* [Problem]: Go through the material underneath and show every line where the string "shown" occurs.

* [Given data]:

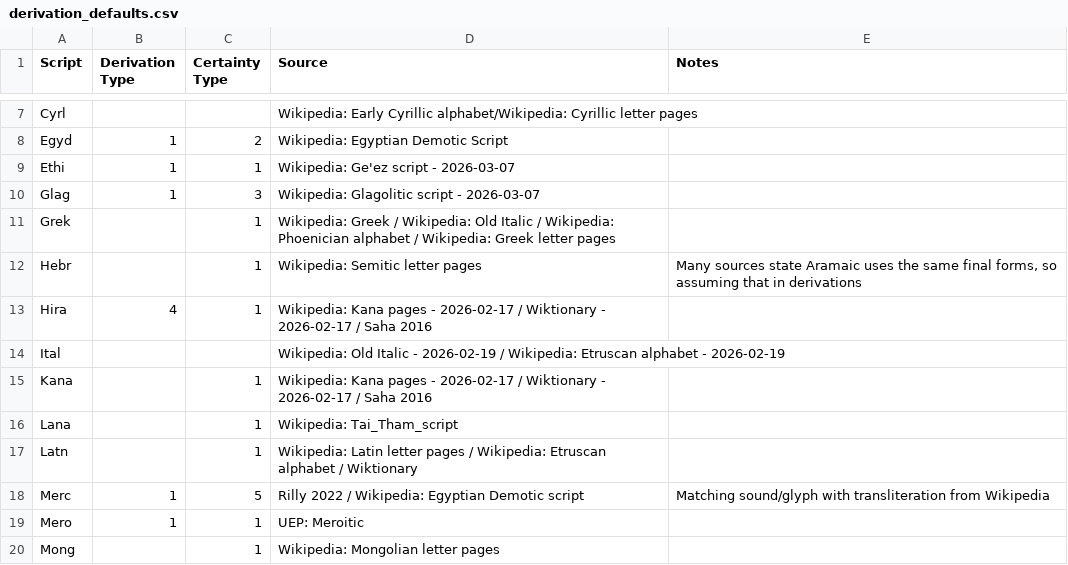
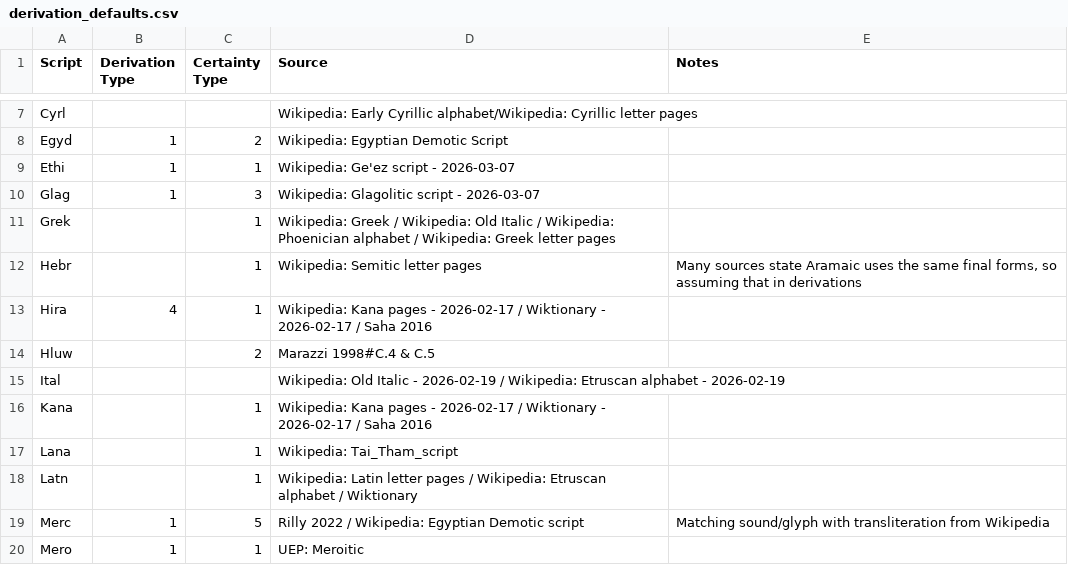
Before and after one commit to DPenner1/WritingSystemHistory, a CSV file: tools/database/resource/derivation_defaults.csv, drawn as a sheet; only a part is shown, gaps mark what is left out; the shorter side is filled out with more unchanged rows; the diff names each change by its address in the sheet, - before the commit and + after, or states it on an @@ line.

```diff
--- a/tools/database/resource/derivation_defaults.csv
+++ b/tools/database/resource/derivation_defaults.csv
+row 14: Hluw |  | 2 | Marazzi 1998#C.4 & C.5
```
Also changed, not shown: tools/database/resource/sources.csv, 2 other files.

* [Written response]:
Before and after one commit to DPenner1/WritingSystemHistory, a CSV file: tools/database/resource/derivation_defaults.csv, drawn as a sheet; only a part is shown, gaps mark what is left out; the shorter side is filled out with more unchanged rows; the diff names each change by its address in the sheet, - before the commit and + after, or states it on an @@ line.
Also changed, not shown: tools/database/resource/sources.csv, 2 other files.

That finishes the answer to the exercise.